The task: Without the pictures, write out all the lines below exactly as they appear.

Data records:

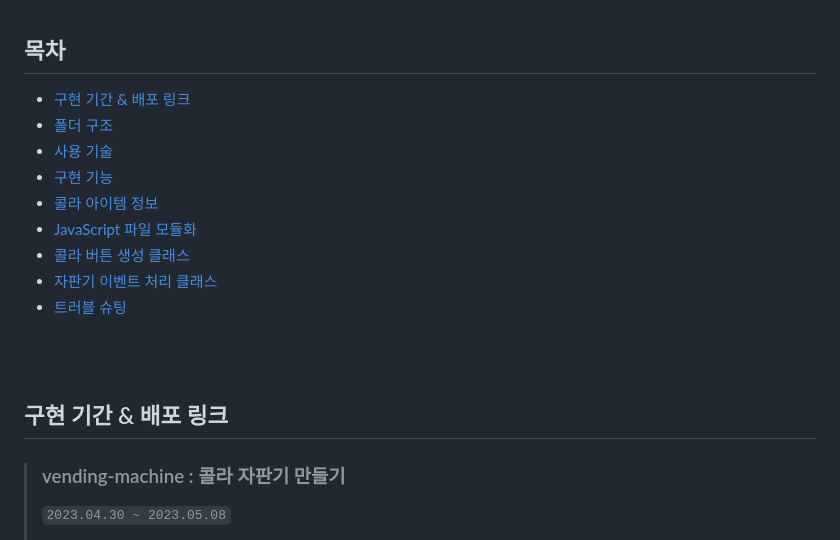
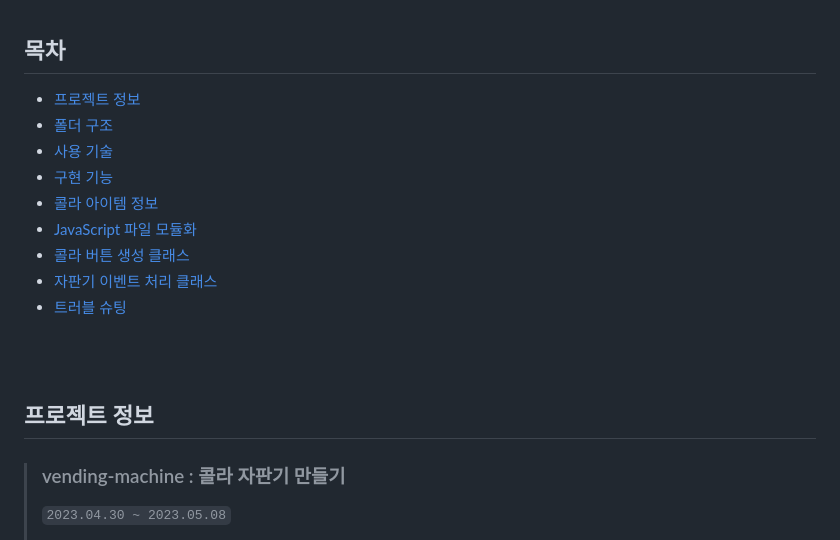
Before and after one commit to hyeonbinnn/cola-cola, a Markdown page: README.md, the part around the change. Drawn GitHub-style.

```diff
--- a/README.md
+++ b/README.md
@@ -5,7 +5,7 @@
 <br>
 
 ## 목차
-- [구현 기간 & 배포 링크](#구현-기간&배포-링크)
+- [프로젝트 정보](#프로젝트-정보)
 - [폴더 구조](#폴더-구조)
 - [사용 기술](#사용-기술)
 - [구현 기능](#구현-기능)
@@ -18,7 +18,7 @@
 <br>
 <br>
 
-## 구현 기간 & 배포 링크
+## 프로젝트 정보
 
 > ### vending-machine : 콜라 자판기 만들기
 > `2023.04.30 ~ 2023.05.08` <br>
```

Task result:
Before and after one commit to hyeonbinnn/cola-cola, a Markdown page: README.md, the part around the change. Drawn GitHub-style.

```diff
--- a/README.md
+++ b/README.md
@@ -5,7 +5,7 @@
 <br>
 
 ## 목차
-- [구현 기간 & 배포 링크](#구현-기간&배포-링크)
+- [프로젝트 정보](#프로젝트-정보)
 - [폴더 구조](#폴더-구조)
 - [사용 기술](#사용-기술)
 - [구현 기능](#구현-기능)
@@ -18,7 +18,7 @@
 <br>
 <br>
 
-## 구현 기간 & 배포 링크
+## 프로젝트 정보
 
 > ### vending-machine : 콜라 자판기 만들기
 > `2023.04.30 ~ 2023.05.08` <br>
```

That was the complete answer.